◆ WHAT THIS TASK INVOLVES
Filter the data for lines with the word "Term" and copy those lines.

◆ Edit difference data

BEGIN

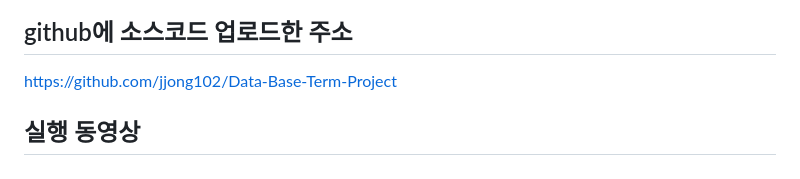
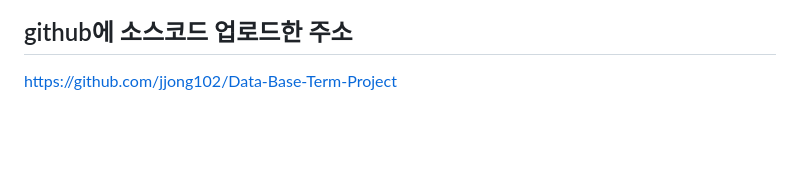
Before and after one commit to jjong102/Data-Base-Term-Project, a Markdown page: README.md, the part around the change. Drawn GitHub-style; blank space fills up the shorter version.

```diff
--- a/README.md
+++ b/README.md
@@ -124,5 +124,3 @@
 
 ## github에 소스코드 업로드한 주소
 https://github.com/jjong102/Data-Base-Term-Project
-
-## 실행 동영상
```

END

◆ ANSWER
Before and after one commit to jjong102/Data-Base-Term-Project, a Markdown page: README.md, the part around the change. Drawn GitHub-style; blank space fills up the shorter version.
 https://github.com/jjong102/Data-Base-Term-Project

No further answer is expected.